Thereon, a three-stock-vitrine presents so many teapots, that some are lined up on top. And I ask the waitress, “Do you have coffee?” She replies, “No, this is a teahouse, but wouldn’t you like a tea instead? They are really good,” and smiles so warm-heartedly, that I couldn’t run out of her teahouse. I skim the menu, which offers about twenty tastes, and decide upon a Ginger Lemon Tea, iced please. That drink will cost me $8. An incredible price, as I am not very thirsty. This teahouse visit and this iced tea are just a task on writing colorfully. My professor issued the task 20 minutes ago in our Reporting Downtown Class, to be started immediately in the Journalism Department’s neighborhood.

I sit down on a garden desk ensemble, and the young woman replaces herself opposite at her table. Piano music is playing from a record player, placed in a suitcase. Two bookshelves stand aside my bench. The clock in “Podunk” runs five minutes ahead. The teahouse should be called a tearoom, as it is just flat-size. A cadastral map of Cooper Square, a wide format painting of four sheep, and nine canvases with newspaper shavings are shown on the wall.

The waitress serves a glass for pickling, but neither cucumbers, beans, nor peas are served. She puts the iced tea on the table. That massive drink weighs almost a kilogram. Ginger slices, grapes, and ice swim inside, a spoon and a straw stretch outside. It tastes mild, spicy just in the outflow.
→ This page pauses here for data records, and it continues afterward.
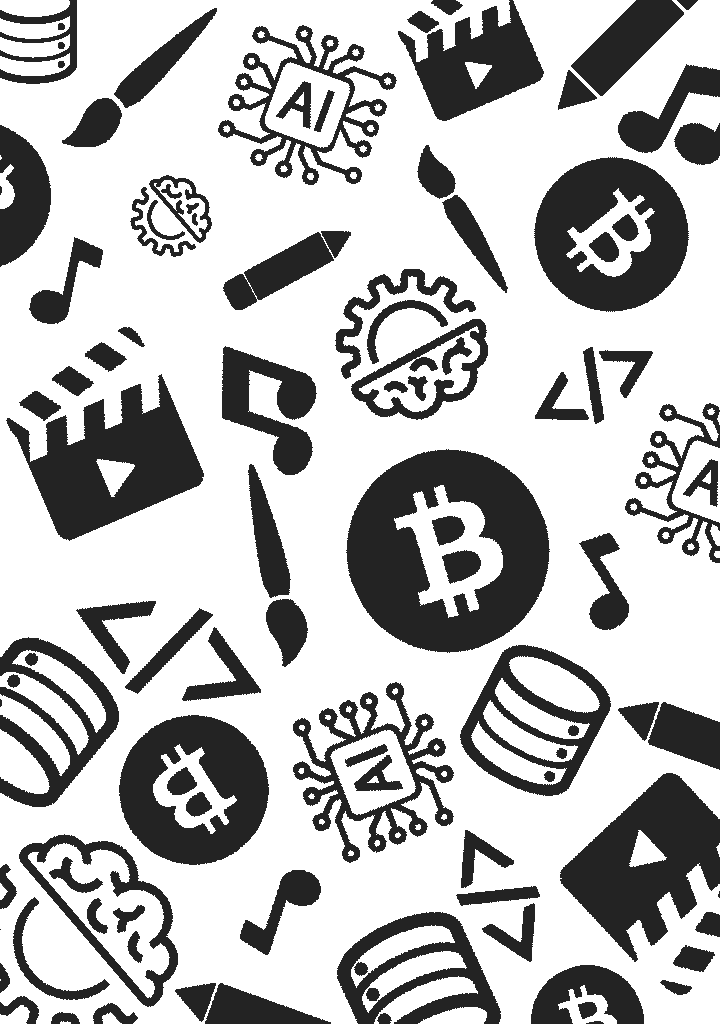
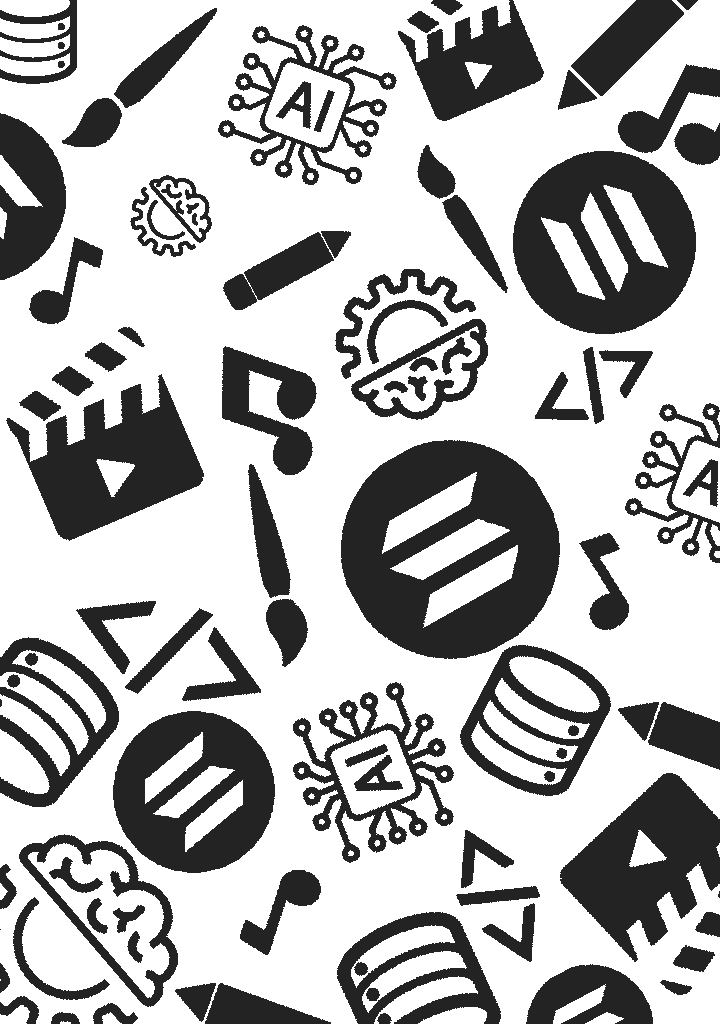
Adding file changes

diff --git a/src/constants/index.ts b/src/constants/index.ts
@@ -51,159 +51,53 @@ export const bottombarLinks = [
 
 export const roadMapItems = [
 	{
-		title: 'React.js Developer',
-		company_name: 'Starbucks',
-		icon: 'starbucks',
-		iconBg: '#383E56',
-		date: 'March 2020 - April 2021',
+		title: 'Solana Hackaton',
+		company_name: 'Colosseum',
+		icon: '',
+		iconBg: '#2FF924',
+		date: 'April 2024',
 		points: [
-			'Developing and maintaining web applications using React.js and other related technologies.',
-			'Collaborating with cross-functional teams including designers, product managers, and other developers to create high-quality products.',
-			'Implementing responsive design and ensuring cross-browser compatibility.',
-			'Participating in code reviews and providing constructive feedback to other developers.',
+			'We\'re doing our best to impress the judges at the Solana hackathon.',
+			'Functionalities for offers and payments have been introduced, enabling individuals to market their skills and promote the use of cryptocurrency transactions.',
+			'Crafting a straightforward and minimalist design to ensure intuitive navigation for new users.',
 		],
 	},
 	{
-		title: 'React Native Developer',
-		company_name: 'Tesla',
+		title: 'Bounty board',
+		company_name: 'Next 2 weeks',
+		icon: '',
+		iconBg: '#BFFF00',
+		date: 'April 2024',
+		points: [
+			'bounty board allows you to easily find the required specialists.',
+			'It also enables leveraging the capabilities of cryptocurrencies and smart contracts.',
+			'We firmly believe that this initiative will enable us to foster communities and promote such transactions.',
+		],
+	},
+	{
+		title: 'Smart Contracts and Chain development',
+		company_name: 'Brief Future',
 		icon: 'tesla',
-		iconBg: '#E6DEDD',
-		date: 'Jan 2021 - Feb 2022',
+		iconBg: '#027777',
+		date: 'June 2024',
 		points: [
-			'Developing and maintaining web applications using React.js and other related technologies.',
-			'Collaborating with cross-functional teams including designers, product managers, and other developers to create high-quality products.',
-			'Implementing responsive design and ensuring cross-browser compatibility.',
-			'Participating in code reviews and providing constructive feedback to other developers.',
+			'We acknowledge the opportunities presented by cryptocurrency.',
+			'Regrettably, due to time constraints, it was not feasible to fully implement all planned functionalities.',
+			'We intend to integrate smart contracts into all payment processes.',
 		],
 	},
 	{
-		title: 'Web Developer',
-		company_name: 'Shopify',
-		icon: 'shopify',
-		iconBg: '#383E56',
-		date: 'Jan 2022 - Jan 2023',
-		points: [
-			'Developing and maintaining web applications using React.js and other related technologies.',
-			'Collaborating with cross-functional teams including designers, product managers, and other developers to create high-quality products.',
-			'Implementing responsive design and ensuring cross-browser compatibility.',
-			'Participating in code reviews and providing constructive feedback to other developers.',
-		],
-	},
-	{
-		title: 'Full stack Developer',
-		company_name: 'Meta',
+		title: 'Future ideas',
+		company_name: 'We are open for suggestions',
 		icon: 'meta',
-		iconBg: '#E6DEDD',
-		date: 'Jan 2023 - Present',
-		points: [
-			'Developing and maintaining web applications using React.js and other related technologies.',
-			'Collaborating with cross-functional teams including designers, product managers, and other developers to create high-quality products.',
-			'Implementing responsive design and ensuring cross-browser compatibility.',
-			'Participating in code reviews and providing constructive feedback to other developers.',
-		],
-	},
-	{
-		title: 'React.js Developer',
-		company_name: 'Starbucks',
-		icon: 'starbucks',
 		iconBg: '#383E56',
-		date: 'March 2020 - April 2021',
+		date: 'June 2024 - Future',
 		points: [
-			'Developing and maintaining web applications using React.js and other related technologies.',
-			'Collaborating with cross-functional teams including designers, product managers, and other developers to create high-quality products.',
-			'Implementing responsive design and ensuring cross-browser compatibility.',
-			'Participating in code reviews and providing constructive feedback to other developers.',
+			'Obtaining financing and support in the development proces.',
+			'There are numerous additional systems we could integrate into our website.',
+			'For instance, implementing a customer assessment feature accompanied by sample photos.',
+			'We anticipate that this will become evident as the site evolves.',
 		],
 	},
-	{
-		title: 'React Native Developer',
-		company_name: 'Tesla',
-		icon: 'tesla',
-		iconBg: '#E6DEDD',
-		date: 'Jan 2021 - Feb 2022',
-		points: [
-			'Developing and maintaining web applications using React.js and other related technologies.',
-			'Collaborating with cross-functional teams including designers, product managers, and other developers to create high-quality products.',
-			'Implementing responsive design and ensuring cross-browser compatibility.',
-			'Participating in code reviews and providing constructive feedback to other developers.',
-		],
-	},
-	{
-		title: 'Web Developer',
-		company_name: 'Shopify',
-		icon: 'shopify',
-		iconBg: '#383E56',
-		date: 'Jan 2022 - Jan 2023',
-		points: [
-			'Developing and maintaining web applications using React.js and other related technologies.',
-			'Collaborating with cross-functional teams including designers, product managers, and other developers to create high-quality products.',
-			'Implementing responsive design and ensuring cross-browser compatibility.',
-			'Participating in code reviews and providing constructive feedback to other developers.',
-		],
-	},
-	{
-		title: 'Full stack Developer',
-		company_name: 'Meta',
-		icon: 'meta',
-		iconBg: '#E6DEDD',
-		date: 'Jan 2023 - Present',
-		points: [
-			'Developing and maintaining web applications using React.js and other related technologies.',
-			'Collaborating with cross-functional teams including designers, product managers, and other developers to create high-quality products.',
-			'Implementing responsive design and ensuring cross-browser compatibility.',
-			'Participating in code reviews and providing constructive feedback to other developers.',
-		],
-	},
-	{
-		title: 'React.js Developer',
-		company_name: 'Starbucks',
-		icon: 'starbucks',
-		iconBg: '#383E56',
-		date: 'March 2020 - April 2021',
-		points: [
-			'Developing and maintaining web applications using React.js and other related technologies.',
-			'Collaborating with cross-functional teams including designers, product managers, and other developers to create high-quality products.',
-			'Implementing responsive design and ensuring cross-browser compatibility.',
-			'Participating in code reviews and providing constructive feedback to other developers.',
-		],
-	},
-	{
-		title: 'React Native Developer',
-		company_name: 'Tesla',
-		icon: 'tesla',
-		iconBg: '#E6DEDD',
-		date: 'Jan 2021 - Feb 2022',
-		points: [
-			'Developing and maintaining web applications using React.js and other related technologies.',
-			'Collaborating with cross-functional teams including designers, product managers, and other developers to create high-quality products.',
-			'Implementing responsive design and ensuring cross-browser compatibility.',
-			'Participating in code reviews and providing constructive feedback to other developers.',
-		],
-	},
-	{
-		title: 'Web Developer',
-		company_name: 'Shopify',
-		icon: 'shopify',
-		iconBg: '#383E56',
-		date: 'Jan 2022 - Jan 2023',
-		points: [
-			'Developing and maintaining web applications using React.js and other related technologies.',
-			'Collaborating with cross-functional teams including designers, product managers, and other developers to create high-quality products.',
-			'Implementing responsive design and ensuring cross-browser compatibility.',
-			'Participating in code reviews and providing constructive feedback to other developers.',
-		],
-	},
-	{
-		title: 'Full stack Developer',
-		company_name: 'Meta',
-		icon: 'meta',
-		iconBg: '#E6DEDD',
-		date: 'Jan 2023 - Present',
-		points: [
-			'Developing and maintaining web applications using React.js and other related technologies.',
-			'Collaborating with cross-functional teams including designers, product managers, and other developers to create high-quality products.',
-			'Implementing responsive design and ensuring cross-browser compatibility.',
-			'Participating in code reviews and providing constructive feedback to other developers.',
-		],
-	},
+	
 ];

diff --git a/src/_root/pages/Profile.tsx b/src/_root/pages/Profile.tsx
@@ -64,8 +64,8 @@ const Profile = () => {
 
 						<div className="flex gap-8 mt-10 items-center justify-center xl:justify-start flex-wrap z-20">
 							<StatBlock value={currentUser.posts.length} label="Offers" />
-							<StatBlock value={20} label="Followers" />
-							<StatBlock value={20} label="Following" />
+							<StatBlock value={currentUser.saves.length} label="Bought offers" />
+							<StatBlock value={currentUser.liked.length} label="Liked Offers" />
 						</div>
 
 						<p className="small-medium md:base-medium text-center xl:text-left mt-7 max-w-screen-sm">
“Podunk’s” door opens and a woman, presumably in her 60s, comes in. The waitress hastens from the back and asks, “Is this Lorry?” She welcomes Lorry, and the ladies talk about Pope Francis in town, Obama in town and the storm forecasts – for them, definitely too much at once. They sit down apart, and I wish I could note down more on Lorry’s visit in my notebook while I coping with my massive iced tea and the clock, which reminds me steadily on the task’s time limit of 45 minutes outside the class room, and which fosters the hurry by running five minutes apart. I drink as fast as I can, leave the grapes inside the pickling glass, and don’t wait for the check to be brought but instead pay cash at the service desk. Leaving “Podunk”, the door opens heavy as it did initially but now Lorry sits at the “Staff only” table.

This story is part of my Reporting Downtown Class of September 30th. I received feedback and rewrote the story. Some (German) readers might find a definition of “Podunk” helpful. “Podunk” is a name for a hypothetical insignificant town. In German, we call such places Hintertupfingen.